Villager
@Goonalan you have quite the undertaking! I never realized there that many FR novels. I have read around 50 of them mostly back in the 90s. Some are really good and some are well not so good. On a side note I was just in a used book store last night and there on the shelf was the hardback edition of Elminster: The Making of a Mage. I picked it up and now it is next to be read. Plus I need a break from reading Horus Hersey novels.
 

Goonalan

Adventurer
#038 Shadowdale by Scott Ciencin (Avatar 1)
Read 18/12/19 to 24/12/19


Forgotten Realms Shadowdale (Avatar 1) a 30.jpg

Well... this one was toughie, I liked it and then I didn't like it. Then... I liked it and then I didn't like it, I kept on putting it down (and not picking it up again), and for two days I was full on Christmas force-five, and so didn't get a chance to do more than flip through a few pages.

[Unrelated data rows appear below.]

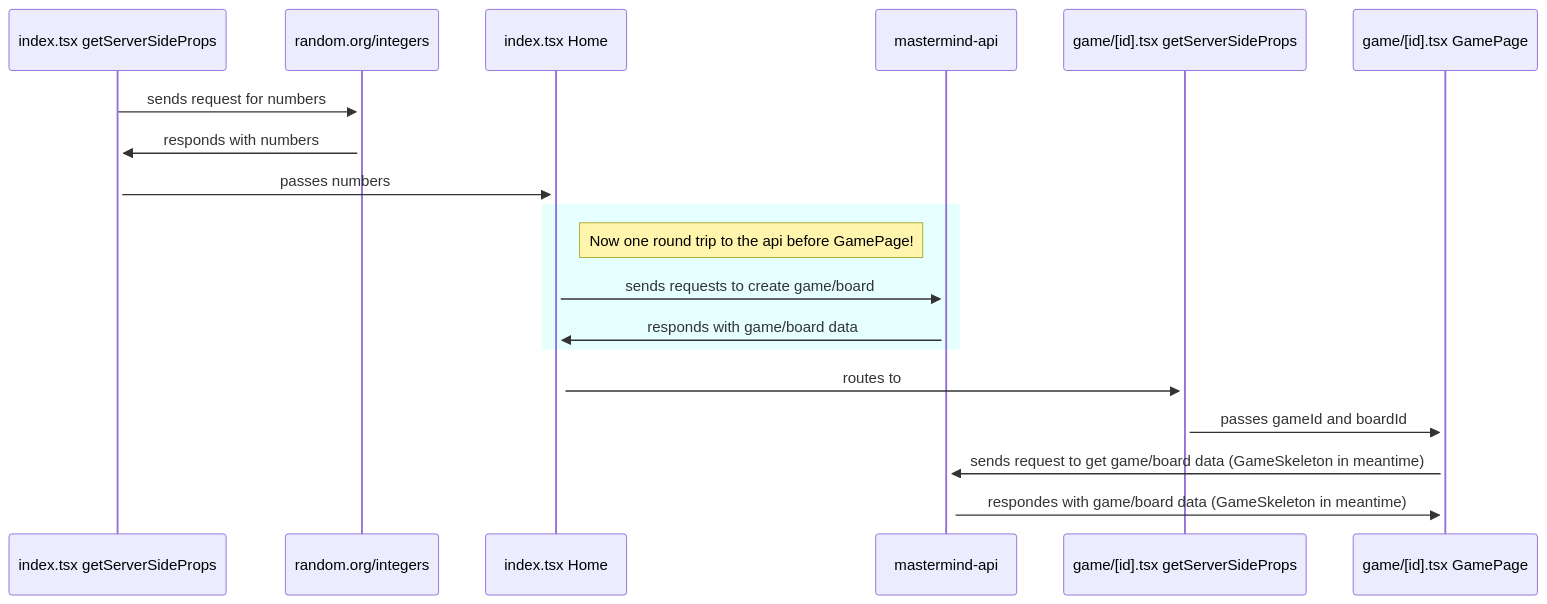
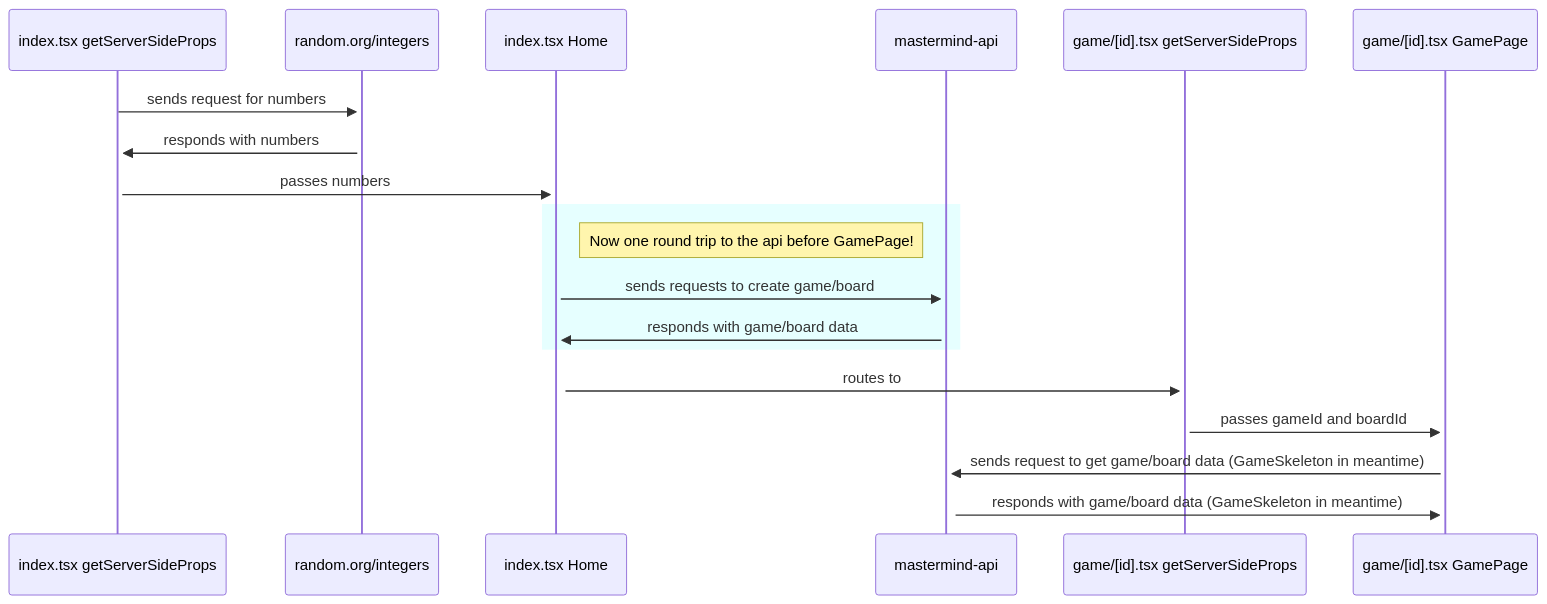
The third of 6 diagrams in README.md (allangelman/mastermind), drawn with Mermaid before and after one commit. The commit also changed other lines of this file, not shown here.

````diff
--- a/README.md
+++ b/README.md
@@ -120,15 +121,15 @@
 ```mermaid
 sequenceDiagram
     index.tsx getServerSideProps ->>+ random.org/integers: sends request for numbers
     random.org/integers ->>+ index.tsx getServerSideProps: responds with numbers
     index.tsx getServerSideProps ->>+ index.tsx Home: passes numbers
     rect rgb(230, 255, 255)
     note left of mastermind-api: Now one round trip to the api before GamePage!
     index.tsx Home ->>+ mastermind-api: sends requests to create game/board
     mastermind-api ->>+ index.tsx Home: responds with game/board data
     end
     index.tsx Home ->>+ game/[id].tsx getServerSideProps: routes to
     game/[id].tsx getServerSideProps ->>+ game/[id].tsx GamePage: passes gameId and boardId
     game/[id].tsx GamePage ->>+ mastermind-api: sends request to get game/board data (GameSkeleton in meantime)
-    mastermind-api ->>+ game/[id].tsx GamePage: respondes with game/board data (GameSkeleton in meantime)
+    mastermind-api ->>+ game/[id].tsx GamePage: responds with game/board data (GameSkeleton in meantime)
 ```
````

So, the Gods have been kicked out/off the Planes by Ao (big chief Godhead) who is severely pissed, their mortal avatars are set adrift in Faerun to do what they will- all is chaos in the Forgotten Realms and magic is just... wild (and/or busted)! It seems the Tablets of Fate have been taken (Bane & Myrkul are to blame, from memory) and Ao wants them back.

Then there are the four main players-

Midnight, beautiful wizard with crazy magic and soon after a shard of Mystra to help her get along. She's actually the only one of the quartet that isn't completely broken inside.

Kelemvor, gruff Fighter-cursed-to-turn-in-to-a-BLACK-PANTHER, if he doesn't get his reward. K is honourable (sorta), stupid, a bit of a lug, a great warrior and tactical genius and an emotional cripple (and an idiot). He gets the girl (Midnight) and then conspires to do all he can to lose the girl, he changes his mind like his pants. He's an idiot- I may have mentioned that already.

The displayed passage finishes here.